How to Teach Your Dog to Wait for the Food Bowl
Many dogs are pure bundles of joy. They can be as rambunctious as a toddler and as adventurous as a preschooler. While some dogs can contain their excitement, many are overeager to dig right into their food bowl during mealtime. This is quite annoying for many pet parents. If you have a dog like this, then you would want it to wait for its food bowl, too. Here’s how you can teach your pet to wait for its yummy meal.
Teach the Basics of Waiting
Like all dog training activities, teaching your pet to wait for its food bowl requires patience. It also requires consistency, especially in the marking of the desired behavior and the issuing of treats. Speaking of treats, always use something that your dog considers ‘very special’. Do not underestimate the importance of other ‘rewards’ like hugs, increased playtime, and words of praise. You can always use these together with the dog treat.
Always start with the basics. Your dog already associates its food bowl with something delicious. The first part of the training should be to use an empty food bowl. Take an empty food bowl, making sure that your dog sees it. Also make sure that the pet sees you putting a treat in the bowl.
Hold the food bowl in front of your chest. This allows your dog to see its bowl yet is high enough that the dog cannot reach it. Command your pet to assume the sitting position. As soon as your dog is sitting, say “wait” and begin lowering the bowl in a gradual manner.
Overexcited dogs will often stand up to meet the food bowl. If your dog does this, stop lowering the food bowl and go back to the original starting position. Tell your dog to sit again. The idea here is for the dog to learn to remain seated until its food bowl is on the floor or unless you tell it to eat.
This part of the training takes time so your patience is a must. It is crucial to never give the dog its food bowl and the treat inside if it cannot remain seated while you lower the bowl. Once the food bowl is on the floor, your dog will pounce on it right away. What you want is to train your pet to wait until you have stepped away from its food bowl.

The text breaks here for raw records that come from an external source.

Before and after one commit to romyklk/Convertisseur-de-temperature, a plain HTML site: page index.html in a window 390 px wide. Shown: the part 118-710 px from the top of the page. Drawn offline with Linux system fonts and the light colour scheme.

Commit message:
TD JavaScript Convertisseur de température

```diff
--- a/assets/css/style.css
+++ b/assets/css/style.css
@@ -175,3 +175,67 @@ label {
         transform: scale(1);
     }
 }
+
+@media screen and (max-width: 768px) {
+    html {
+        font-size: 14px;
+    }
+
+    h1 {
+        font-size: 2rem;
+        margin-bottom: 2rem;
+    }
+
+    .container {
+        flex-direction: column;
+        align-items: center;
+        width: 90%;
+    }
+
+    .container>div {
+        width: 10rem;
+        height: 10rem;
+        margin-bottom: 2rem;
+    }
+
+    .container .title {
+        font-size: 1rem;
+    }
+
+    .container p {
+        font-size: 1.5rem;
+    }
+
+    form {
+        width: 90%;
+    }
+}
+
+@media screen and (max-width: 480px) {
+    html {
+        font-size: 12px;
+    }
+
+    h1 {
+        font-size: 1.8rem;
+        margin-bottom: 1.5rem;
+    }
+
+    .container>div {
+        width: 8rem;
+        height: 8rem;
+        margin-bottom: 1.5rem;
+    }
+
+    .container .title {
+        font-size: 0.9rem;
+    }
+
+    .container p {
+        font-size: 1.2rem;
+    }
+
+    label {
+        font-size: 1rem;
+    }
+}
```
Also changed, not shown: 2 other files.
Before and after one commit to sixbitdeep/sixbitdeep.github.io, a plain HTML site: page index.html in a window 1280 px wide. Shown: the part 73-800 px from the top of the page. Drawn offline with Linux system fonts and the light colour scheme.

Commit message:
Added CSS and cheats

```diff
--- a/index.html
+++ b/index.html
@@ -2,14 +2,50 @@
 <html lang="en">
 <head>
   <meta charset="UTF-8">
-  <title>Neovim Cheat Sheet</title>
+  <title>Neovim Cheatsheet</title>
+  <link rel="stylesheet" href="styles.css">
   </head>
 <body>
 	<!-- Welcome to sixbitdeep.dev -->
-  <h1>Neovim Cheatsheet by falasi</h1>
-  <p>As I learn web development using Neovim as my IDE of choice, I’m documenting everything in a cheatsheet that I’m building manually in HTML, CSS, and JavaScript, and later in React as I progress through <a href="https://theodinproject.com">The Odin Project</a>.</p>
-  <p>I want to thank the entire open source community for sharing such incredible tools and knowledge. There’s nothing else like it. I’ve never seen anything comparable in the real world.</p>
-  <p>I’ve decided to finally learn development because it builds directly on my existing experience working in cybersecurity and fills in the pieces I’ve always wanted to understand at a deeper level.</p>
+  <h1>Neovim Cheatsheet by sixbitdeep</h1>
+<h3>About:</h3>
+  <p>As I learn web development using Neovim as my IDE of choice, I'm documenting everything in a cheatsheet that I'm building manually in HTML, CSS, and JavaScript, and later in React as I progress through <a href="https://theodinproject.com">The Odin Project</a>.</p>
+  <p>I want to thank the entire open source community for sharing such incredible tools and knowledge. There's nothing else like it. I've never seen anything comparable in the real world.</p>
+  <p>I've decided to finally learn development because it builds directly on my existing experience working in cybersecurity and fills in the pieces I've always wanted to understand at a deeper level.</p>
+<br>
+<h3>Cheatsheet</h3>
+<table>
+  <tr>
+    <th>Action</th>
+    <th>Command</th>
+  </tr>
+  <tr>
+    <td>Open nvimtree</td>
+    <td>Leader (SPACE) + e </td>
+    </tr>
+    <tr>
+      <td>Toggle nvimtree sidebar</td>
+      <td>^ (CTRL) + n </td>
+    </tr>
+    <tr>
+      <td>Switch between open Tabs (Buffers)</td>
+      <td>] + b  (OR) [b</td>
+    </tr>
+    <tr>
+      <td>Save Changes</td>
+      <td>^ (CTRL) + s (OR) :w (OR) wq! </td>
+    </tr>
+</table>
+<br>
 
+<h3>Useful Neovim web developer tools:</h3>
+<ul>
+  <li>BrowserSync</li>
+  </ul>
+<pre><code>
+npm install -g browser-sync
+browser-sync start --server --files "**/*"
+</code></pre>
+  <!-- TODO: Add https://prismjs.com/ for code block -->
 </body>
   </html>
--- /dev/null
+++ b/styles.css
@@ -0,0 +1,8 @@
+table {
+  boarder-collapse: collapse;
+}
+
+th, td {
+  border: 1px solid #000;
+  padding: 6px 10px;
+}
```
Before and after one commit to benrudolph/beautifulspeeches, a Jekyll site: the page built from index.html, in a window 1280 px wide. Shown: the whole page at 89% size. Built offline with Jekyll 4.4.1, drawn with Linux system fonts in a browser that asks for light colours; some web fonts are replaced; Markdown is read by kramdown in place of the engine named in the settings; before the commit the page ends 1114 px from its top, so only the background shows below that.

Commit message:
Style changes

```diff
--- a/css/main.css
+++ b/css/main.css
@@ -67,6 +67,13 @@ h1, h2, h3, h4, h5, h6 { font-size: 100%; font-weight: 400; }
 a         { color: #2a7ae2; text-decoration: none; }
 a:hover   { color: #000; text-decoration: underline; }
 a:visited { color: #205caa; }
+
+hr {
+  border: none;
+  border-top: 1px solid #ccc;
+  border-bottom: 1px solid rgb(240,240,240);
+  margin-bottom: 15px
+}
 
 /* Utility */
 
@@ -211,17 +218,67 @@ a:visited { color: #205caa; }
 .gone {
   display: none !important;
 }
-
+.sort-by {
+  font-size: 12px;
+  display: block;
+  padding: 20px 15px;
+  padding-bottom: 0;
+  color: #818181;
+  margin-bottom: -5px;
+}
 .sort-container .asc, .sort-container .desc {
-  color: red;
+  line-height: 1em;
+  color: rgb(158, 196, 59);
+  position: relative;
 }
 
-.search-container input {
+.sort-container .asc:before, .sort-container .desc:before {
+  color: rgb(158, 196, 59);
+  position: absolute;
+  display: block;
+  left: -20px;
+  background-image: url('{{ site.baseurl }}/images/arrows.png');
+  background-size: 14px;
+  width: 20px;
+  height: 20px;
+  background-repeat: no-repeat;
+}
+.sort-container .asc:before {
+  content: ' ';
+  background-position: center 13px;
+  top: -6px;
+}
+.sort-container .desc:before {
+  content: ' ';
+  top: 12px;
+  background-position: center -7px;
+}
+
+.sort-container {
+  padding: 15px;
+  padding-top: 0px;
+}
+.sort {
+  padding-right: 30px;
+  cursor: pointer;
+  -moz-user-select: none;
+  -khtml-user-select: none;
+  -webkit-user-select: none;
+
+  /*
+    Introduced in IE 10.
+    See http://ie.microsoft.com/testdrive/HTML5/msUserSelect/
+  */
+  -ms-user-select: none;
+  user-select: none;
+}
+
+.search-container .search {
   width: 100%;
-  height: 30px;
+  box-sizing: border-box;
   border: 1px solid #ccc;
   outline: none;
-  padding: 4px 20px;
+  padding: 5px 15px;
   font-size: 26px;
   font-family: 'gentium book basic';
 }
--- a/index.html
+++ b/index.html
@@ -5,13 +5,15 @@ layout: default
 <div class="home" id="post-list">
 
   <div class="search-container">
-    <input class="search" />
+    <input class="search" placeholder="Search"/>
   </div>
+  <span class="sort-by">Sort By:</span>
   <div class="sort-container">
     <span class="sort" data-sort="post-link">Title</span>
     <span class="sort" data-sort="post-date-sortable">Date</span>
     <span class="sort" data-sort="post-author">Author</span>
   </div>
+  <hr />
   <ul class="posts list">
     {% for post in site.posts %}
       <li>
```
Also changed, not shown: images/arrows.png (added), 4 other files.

Keep on practicing. Some dogs may require several days for them to master this behavior. Others may need a few weeks. Again, your perseverance is crucial.
Start Integrating the Learned Behavior in the Dog’s Regular Meals
If your dog already shows consistency in waiting for its food bowl, you can integrate this into its regular meals. Since this is still part of the dog’s training, do not use the entire feeding portion. It is best to serve only half of its meal. You can pour half a cup of its kibbles in the food bowl if your dog requires 2 cups every meal. You will have 4 training sessions using this setup. Make sure that the dog sees you pour its food in the bowl.
Lower the food bowl at the level of your knees. This will entice your dog to try and take its food immediately. It is also a good test to see if your dog can contain its excitement. It is always a good sign if your dog will not jump or rush towards the bowl.
If your dog rushes the food bowl, stand up as fast as you can. This will help teach your dog that rushing the bowl will only prolong its waiting. Be careful so that your dog will not knock the food bowl from your hands.
If your pet maintains its sitting position as you lower the bowl to the level of your knees, praise it and give some of its food by hand. Offer this to your dog and let it lick your hand. Make sure to shower your dog with praise as it eats the food in your hand. Continue this phase of the training until the dog is consistent in not rushing the bowl at knee level.
The next phase of the training requires the food bowl to be midway between knee level and the floor. Always observe your dog. If it rushes the food bowl, then it’s back to square one. If it contains its excitement, then you can reward it with its food and your praise.
The last segment in this training phase is the lowering of the food bowl on the floor. Again, it is critical to never allow your pet to rush the food bowl until you have set it on the floor. It will take several sessions for your pet to understand what it needs to do.
Use the Same Training Techniques in Giving Treats to Your Dog
Dog treats are special food items for pets. If your dog is not excited about its regular meal, giving it high-value treats will. These are special formulations that have better flavor and texture; that is why dogs love them. Your pet can contain its excitement over its regular meals. When it comes to delicious treats, however, the story can be different.
Use the same training techniques that we discussed above. Instead of using your pet’s regular food, put several pieces of high value treats instead. The strong scent of the treat will make your dog want to rush its food bowl. Do not allow it. Be quick in your response so that the pet will not be able to knock its food bowl from your hand.
Your pet should be able to control its excitement. It should know that it will not get its treat unless it waits for you to place the food bowl on the floor. Be patient; some dogs can learn the behavior faster than others.
Teaching your dog to wait for its food bowl takes time and a good amount of effort on your part. With perseverance and patience, you can help your dog control its excitement during mealtimes and snack times.